"We're still in that kind of leeway area where the courts can still withdraw the decision," Hallock said. "Following that, we may continue down the same course or we may have to divert and go in another direction."

Hutchens has said she intends to "follow the law."

"That is what I did prior to the law change and that is what I'm doing today," she told the Orange County Board of Supervisors earlier this month.

While supervisors voted to support the hiring of about 15 retired deputies on a temporary basis to help handle the onslaught, Hallock said that may not ultimately be the best course of action.

"We're not prepared to commit 15 full-time personnel," he said.
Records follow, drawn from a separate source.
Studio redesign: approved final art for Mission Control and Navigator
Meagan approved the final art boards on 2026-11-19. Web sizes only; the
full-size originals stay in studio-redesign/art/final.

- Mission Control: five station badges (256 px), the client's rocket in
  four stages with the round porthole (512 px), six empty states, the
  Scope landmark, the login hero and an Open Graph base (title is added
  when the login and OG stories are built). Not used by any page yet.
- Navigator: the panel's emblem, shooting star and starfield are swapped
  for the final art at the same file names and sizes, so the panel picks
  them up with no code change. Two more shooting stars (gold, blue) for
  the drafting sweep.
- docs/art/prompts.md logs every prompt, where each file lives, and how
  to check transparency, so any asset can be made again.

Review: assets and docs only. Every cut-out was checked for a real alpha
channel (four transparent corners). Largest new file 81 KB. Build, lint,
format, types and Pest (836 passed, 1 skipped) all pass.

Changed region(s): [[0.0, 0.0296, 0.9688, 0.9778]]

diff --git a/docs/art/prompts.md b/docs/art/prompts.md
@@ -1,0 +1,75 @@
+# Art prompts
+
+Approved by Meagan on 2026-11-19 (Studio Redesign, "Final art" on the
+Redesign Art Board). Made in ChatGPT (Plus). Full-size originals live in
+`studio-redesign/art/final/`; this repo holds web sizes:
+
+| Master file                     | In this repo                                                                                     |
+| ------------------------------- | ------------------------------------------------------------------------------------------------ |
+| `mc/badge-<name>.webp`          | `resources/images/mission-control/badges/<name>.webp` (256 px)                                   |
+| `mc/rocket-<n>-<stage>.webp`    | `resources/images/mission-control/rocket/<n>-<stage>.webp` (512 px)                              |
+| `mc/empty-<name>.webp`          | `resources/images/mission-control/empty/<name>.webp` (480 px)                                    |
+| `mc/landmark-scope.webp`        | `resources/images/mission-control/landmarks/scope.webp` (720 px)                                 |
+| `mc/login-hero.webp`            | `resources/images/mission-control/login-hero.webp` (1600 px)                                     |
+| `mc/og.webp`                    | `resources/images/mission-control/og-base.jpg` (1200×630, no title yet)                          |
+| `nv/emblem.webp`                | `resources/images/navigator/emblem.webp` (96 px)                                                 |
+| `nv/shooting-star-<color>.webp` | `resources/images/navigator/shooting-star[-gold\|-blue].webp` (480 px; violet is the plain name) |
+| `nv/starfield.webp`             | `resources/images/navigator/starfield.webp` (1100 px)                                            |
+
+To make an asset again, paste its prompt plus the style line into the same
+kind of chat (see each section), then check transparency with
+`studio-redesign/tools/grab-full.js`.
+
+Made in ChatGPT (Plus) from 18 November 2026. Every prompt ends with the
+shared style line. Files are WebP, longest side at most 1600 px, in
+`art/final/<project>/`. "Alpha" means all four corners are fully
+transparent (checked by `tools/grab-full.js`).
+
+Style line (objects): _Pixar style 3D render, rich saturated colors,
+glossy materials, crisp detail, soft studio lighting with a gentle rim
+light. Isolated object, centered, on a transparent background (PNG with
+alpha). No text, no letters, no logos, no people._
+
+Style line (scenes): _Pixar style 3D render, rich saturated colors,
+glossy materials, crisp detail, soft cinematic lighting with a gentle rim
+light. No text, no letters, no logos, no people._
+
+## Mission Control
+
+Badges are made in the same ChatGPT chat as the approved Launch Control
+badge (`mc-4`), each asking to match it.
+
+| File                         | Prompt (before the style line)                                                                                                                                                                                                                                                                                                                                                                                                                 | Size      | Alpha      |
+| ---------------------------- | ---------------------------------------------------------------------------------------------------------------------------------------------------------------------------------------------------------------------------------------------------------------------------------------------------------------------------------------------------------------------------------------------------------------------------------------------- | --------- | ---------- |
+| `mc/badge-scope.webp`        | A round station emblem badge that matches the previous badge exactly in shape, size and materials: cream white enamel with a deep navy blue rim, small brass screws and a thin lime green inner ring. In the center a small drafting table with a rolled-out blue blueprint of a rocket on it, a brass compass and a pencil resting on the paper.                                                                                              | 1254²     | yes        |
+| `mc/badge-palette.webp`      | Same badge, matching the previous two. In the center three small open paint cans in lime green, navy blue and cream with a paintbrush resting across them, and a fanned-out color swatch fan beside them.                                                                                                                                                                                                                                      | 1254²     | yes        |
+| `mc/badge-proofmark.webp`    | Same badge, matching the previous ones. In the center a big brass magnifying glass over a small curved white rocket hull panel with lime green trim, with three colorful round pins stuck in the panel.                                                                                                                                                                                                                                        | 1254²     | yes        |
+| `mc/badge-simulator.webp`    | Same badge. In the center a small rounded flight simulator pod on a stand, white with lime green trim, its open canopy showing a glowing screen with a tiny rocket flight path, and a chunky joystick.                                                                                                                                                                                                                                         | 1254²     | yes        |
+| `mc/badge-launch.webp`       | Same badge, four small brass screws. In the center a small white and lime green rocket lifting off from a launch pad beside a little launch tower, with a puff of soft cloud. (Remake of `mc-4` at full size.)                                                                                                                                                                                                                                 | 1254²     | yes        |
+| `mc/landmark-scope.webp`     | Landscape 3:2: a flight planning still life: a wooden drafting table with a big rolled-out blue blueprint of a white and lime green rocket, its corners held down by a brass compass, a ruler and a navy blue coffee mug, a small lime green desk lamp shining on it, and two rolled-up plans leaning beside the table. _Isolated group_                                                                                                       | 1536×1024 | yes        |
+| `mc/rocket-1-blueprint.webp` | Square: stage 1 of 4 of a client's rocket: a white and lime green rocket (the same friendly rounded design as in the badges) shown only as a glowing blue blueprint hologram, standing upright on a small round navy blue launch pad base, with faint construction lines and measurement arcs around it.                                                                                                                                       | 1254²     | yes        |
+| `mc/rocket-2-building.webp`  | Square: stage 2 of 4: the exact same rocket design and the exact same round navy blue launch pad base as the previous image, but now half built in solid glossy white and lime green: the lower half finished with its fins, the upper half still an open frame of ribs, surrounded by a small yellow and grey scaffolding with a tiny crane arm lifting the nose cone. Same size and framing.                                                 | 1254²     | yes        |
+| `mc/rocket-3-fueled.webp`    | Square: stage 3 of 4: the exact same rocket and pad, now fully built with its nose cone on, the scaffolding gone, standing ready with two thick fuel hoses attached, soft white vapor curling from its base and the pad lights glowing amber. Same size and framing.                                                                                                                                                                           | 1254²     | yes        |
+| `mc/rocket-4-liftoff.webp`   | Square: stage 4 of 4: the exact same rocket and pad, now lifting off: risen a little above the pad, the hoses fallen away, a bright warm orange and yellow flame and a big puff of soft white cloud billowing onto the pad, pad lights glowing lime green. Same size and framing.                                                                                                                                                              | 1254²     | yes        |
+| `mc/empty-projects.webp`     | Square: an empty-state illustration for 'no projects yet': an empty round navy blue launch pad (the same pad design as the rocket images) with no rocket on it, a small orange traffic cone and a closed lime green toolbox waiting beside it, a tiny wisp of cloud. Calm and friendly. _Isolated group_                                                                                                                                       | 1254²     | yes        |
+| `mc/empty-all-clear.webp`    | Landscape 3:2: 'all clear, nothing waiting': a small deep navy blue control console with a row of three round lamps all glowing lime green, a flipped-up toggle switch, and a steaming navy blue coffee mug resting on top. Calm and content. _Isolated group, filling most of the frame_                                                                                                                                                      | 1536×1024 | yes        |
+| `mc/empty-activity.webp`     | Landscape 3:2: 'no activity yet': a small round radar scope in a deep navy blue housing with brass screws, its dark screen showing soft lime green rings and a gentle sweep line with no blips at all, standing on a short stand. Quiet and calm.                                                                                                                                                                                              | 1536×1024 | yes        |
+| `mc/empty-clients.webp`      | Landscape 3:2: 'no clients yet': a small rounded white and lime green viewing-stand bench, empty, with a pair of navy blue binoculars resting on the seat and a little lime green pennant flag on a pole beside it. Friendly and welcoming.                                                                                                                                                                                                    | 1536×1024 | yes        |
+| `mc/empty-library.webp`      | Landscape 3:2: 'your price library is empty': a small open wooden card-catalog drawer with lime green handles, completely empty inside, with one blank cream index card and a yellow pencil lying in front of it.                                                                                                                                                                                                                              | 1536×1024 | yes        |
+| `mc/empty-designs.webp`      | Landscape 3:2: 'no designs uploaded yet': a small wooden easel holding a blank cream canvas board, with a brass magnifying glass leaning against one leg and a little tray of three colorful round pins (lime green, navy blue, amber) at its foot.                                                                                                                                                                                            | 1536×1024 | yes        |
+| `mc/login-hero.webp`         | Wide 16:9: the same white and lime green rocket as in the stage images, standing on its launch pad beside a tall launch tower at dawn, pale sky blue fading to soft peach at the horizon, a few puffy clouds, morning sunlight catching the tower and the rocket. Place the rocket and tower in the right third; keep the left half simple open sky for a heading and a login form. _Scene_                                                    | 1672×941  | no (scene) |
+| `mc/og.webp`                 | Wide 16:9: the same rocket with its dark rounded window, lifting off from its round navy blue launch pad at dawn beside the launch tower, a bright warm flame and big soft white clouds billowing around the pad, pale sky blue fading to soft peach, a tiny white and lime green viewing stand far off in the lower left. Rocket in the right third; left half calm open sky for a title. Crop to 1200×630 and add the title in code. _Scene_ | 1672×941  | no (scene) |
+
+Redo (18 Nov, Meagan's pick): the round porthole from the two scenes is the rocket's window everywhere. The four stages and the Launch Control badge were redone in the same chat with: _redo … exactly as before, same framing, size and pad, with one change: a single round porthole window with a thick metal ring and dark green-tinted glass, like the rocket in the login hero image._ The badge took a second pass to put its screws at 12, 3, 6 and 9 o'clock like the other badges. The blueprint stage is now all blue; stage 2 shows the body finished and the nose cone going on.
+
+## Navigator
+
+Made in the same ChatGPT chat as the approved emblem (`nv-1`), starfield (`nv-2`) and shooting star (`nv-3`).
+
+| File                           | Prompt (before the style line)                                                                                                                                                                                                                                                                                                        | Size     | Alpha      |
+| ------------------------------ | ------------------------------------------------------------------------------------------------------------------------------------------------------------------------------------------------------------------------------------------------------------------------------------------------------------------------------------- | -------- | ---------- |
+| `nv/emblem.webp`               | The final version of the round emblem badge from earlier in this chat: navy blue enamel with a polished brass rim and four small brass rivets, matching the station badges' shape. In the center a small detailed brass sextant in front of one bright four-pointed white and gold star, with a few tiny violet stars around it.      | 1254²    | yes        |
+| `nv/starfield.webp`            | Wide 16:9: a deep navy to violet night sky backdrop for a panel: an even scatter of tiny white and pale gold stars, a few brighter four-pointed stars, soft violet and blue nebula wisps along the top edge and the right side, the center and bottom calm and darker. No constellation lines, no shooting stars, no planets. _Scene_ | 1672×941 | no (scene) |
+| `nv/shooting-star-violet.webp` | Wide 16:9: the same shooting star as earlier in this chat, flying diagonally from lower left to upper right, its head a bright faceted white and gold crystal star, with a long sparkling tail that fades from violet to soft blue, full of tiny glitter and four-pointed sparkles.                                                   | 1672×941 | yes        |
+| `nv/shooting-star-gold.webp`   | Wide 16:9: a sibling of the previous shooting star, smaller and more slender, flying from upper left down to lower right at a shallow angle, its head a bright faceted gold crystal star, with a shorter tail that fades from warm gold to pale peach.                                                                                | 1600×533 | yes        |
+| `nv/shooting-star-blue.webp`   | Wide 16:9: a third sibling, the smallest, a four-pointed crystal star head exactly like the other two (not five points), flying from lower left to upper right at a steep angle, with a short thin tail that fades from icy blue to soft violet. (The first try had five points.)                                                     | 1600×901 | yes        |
He said officials are in the process of identifying potential part-time staff, possibly from the department's professional standards division.

Hallock added that the delay in processing is in no way a "stall tactic," despite claims to the contrary.

Still, Orange County applicants say they're growing impatient, waiting to see if their interview and background check appointments — which now are set for as late as mid-2016 — will be adjusted.

"My appointment is set for Sept. 9, 2016," Irvine-based attorney Mark Adams wrote in an email. "In any event, this outrageously long queue is a hard pill to swallow, given that the pent-up demand for permits was caused by a violation of the constitutional rights of Orange County citizens in the first place."

Russell Mallette, a Costa Mesa resident who works for a private security company and owns a small business, said he wished that those with applications pending before the change in policy would be given "favorable precedence" over those who jumped online as soon as the court ruling came down.

He said he was told when he first submitted an application in late 2012 that his work may not be sufficient "good cause" to carry a concealed weapon, so rather than risk getting rejected, he opted to put his application on hold.

"I don't want to seem like one of those guys who says, 'Oh, this sounds cool. I'm going to get my permit,'" he said. "I take every course my industry offers me — crisis negotiation, taught by an FBI agent ... I've got the certs on the wall to back it up."

His interview appointment is set for 9:30 a.m. Jan. 13, 2016.